The goal of Arcade.µC is to enable software developers to analyze, debug, and verify their code on a daily basis. This is why we provide a graphical user interface based on the Eclipse Rich Client framework, that grants comforts most academic tools lack. Since we hide much of the complexity of formal methods from the user, a four to eight hour workshop is all a software developer needs to get started using Arcade. As input, Arcade takes the compiled binary code eliminating the need for error-prone and time-consuming manual modelling. Should you also be able to provide the C source code and a binary containing debug information, Arcade will link these inputs automatically. In that case, specifications can use C labels as well as variable names and counterexamples are displayed in the C source code as well.


Arcade.µC consists of a simulator for different microcontrollers, a set of model-checkers, and a static analysis interface.

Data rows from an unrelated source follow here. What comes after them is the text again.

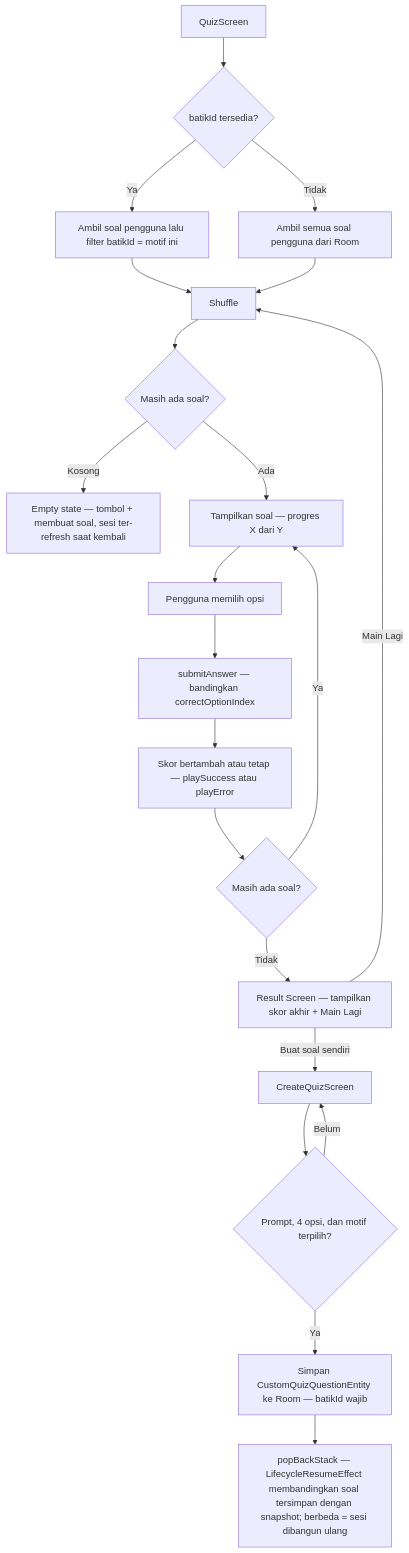
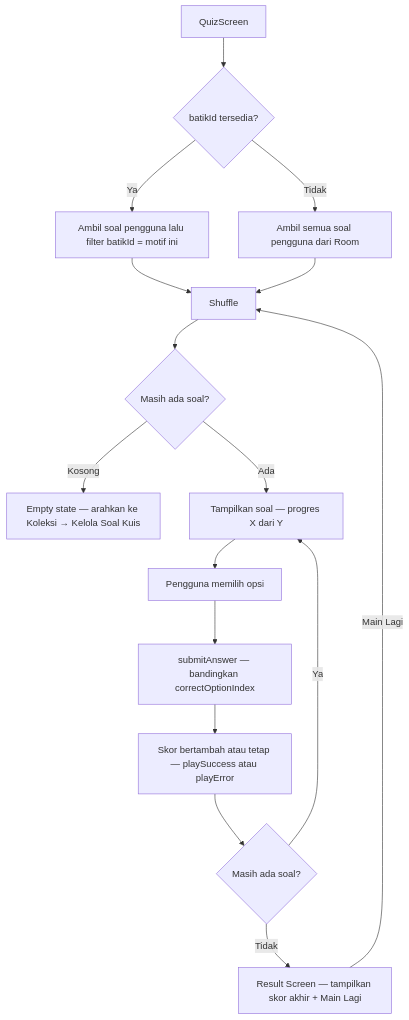
The fourth of 8 diagrams in README.md (JailaniGans/Jelajah-batik-jambi-AR), drawn with Mermaid before and after one commit. The commit also changed other lines of this file and 20 other files, not shown here.

First line of the commit message:
v1.4.2: kelola motif, progress upload, deteksi AR, fix kubus hitam + migrasi GLB

````diff
--- a/README.md
+++ b/README.md
@@ -246,23 +251,18 @@
 ```mermaid
 flowchart TD
     Q0["QuizScreen"] --> MODE{"batikId tersedia?"}
     MODE -->|Ya| QS["Ambil soal pengguna lalu filter batikId = motif ini"]
     MODE -->|Tidak| QA["Ambil semua soal pengguna dari Room"]
     QS --> SH["Shuffle"]
     QA --> SH
     SH --> EMPTY{"Masih ada soal?"}
-    EMPTY -->|Kosong| ES["Empty state — tombol + membuat soal, sesi ter-refresh saat kembali"]
+    EMPTY -->|Kosong| ES["Empty state — arahkan ke Koleksi → Kelola Soal Kuis"]
     EMPTY -->|Ada| ANS["Tampilkan soal — progres X dari Y"]
     ANS --> PICK["Pengguna memilih opsi"]
     PICK --> SUB["submitAnswer — bandingkan correctOptionIndex"]
     SUB --> SCORE["Skor bertambah atau tetap — playSuccess atau playError"]
     SCORE --> MORE{"Masih ada soal?"}
     MORE -->|Ya| ANS
     MORE -->|Tidak| RES["Result Screen — tampilkan skor akhir + Main Lagi"]
     RES -->|Main Lagi| SH
-    RES -->|Buat soal sendiri| CQ["CreateQuizScreen"]
-    CQ --> VAL{"Prompt, 4 opsi, dan motif terpilih?"}
-    VAL -->|Belum| CQ
-    VAL -->|Ya| SAVED["Simpan CustomQuizQuestionEntity ke Room — batikId wajib"]
-    SAVED --> BACK["popBackStack — LifecycleResumeEffect membandingkan soal tersimpan dengan snapshot; berbeda = sesi dibangun ulang"]
 ```
````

It features a graphical user interface (see below) under a varity of operating systems.

Supported Hardware

  • ATMEL ATmega16, ATmega128
  • Renesas R8C/23
  • several discontinued microcontrollers

In the past, a computer science student who had no prior knowledge of Aracde or the target hardware implemented basic support for the Infineon XC167 microcontroller as part of his diploma thesis.

Model Checking

  • CTL model checking (including three-valued atomics)
  • Past time LTL model checking
  • Safety Automata

Static Analysis

The major advantage of static analyses in Arcade is that they enable powerful abstraction techniques to reduce the size of the state space by several orders of magnitude without losing relevant information. However, we also present the results to the user directly:

  • Live Variable Analysis
  • Reachable Definitions Analysis
  • Maximum Stack Size Analysis
  • and many more

Recent Successes

We provided our industrial partner, a SME in the automotive sector, with Arcade and basic training. The software developers were able to create formal specifications in CTL and as safety automata. Using these specifications, Arcade uncovered a number of previously undetected errors in their code:

  • A possible division by zero was unconsidered.
  • Due to code reuse, interrupts were prematurely activated globally during initialization.
  • After a compiler update, an old file produced variable initialization code that did not initialize a single variable.


This picture shows the simulator view of Arcade.µC. The developer can step through the code instruction by instruction (C and assembly, forth and back) and inspect all memory locations of our internal hardware model. The Arcade Simulator View In this picture a similar view is used to present a counterexample to the user. On the right, Arcade shows in which state the safety automaton used for specification currently is. On the left, the developer can step through the counterexample (forth and back). This helps the developer in understanding the cause of the counterexample and locating the error. The Arcade Counterexample View for SPA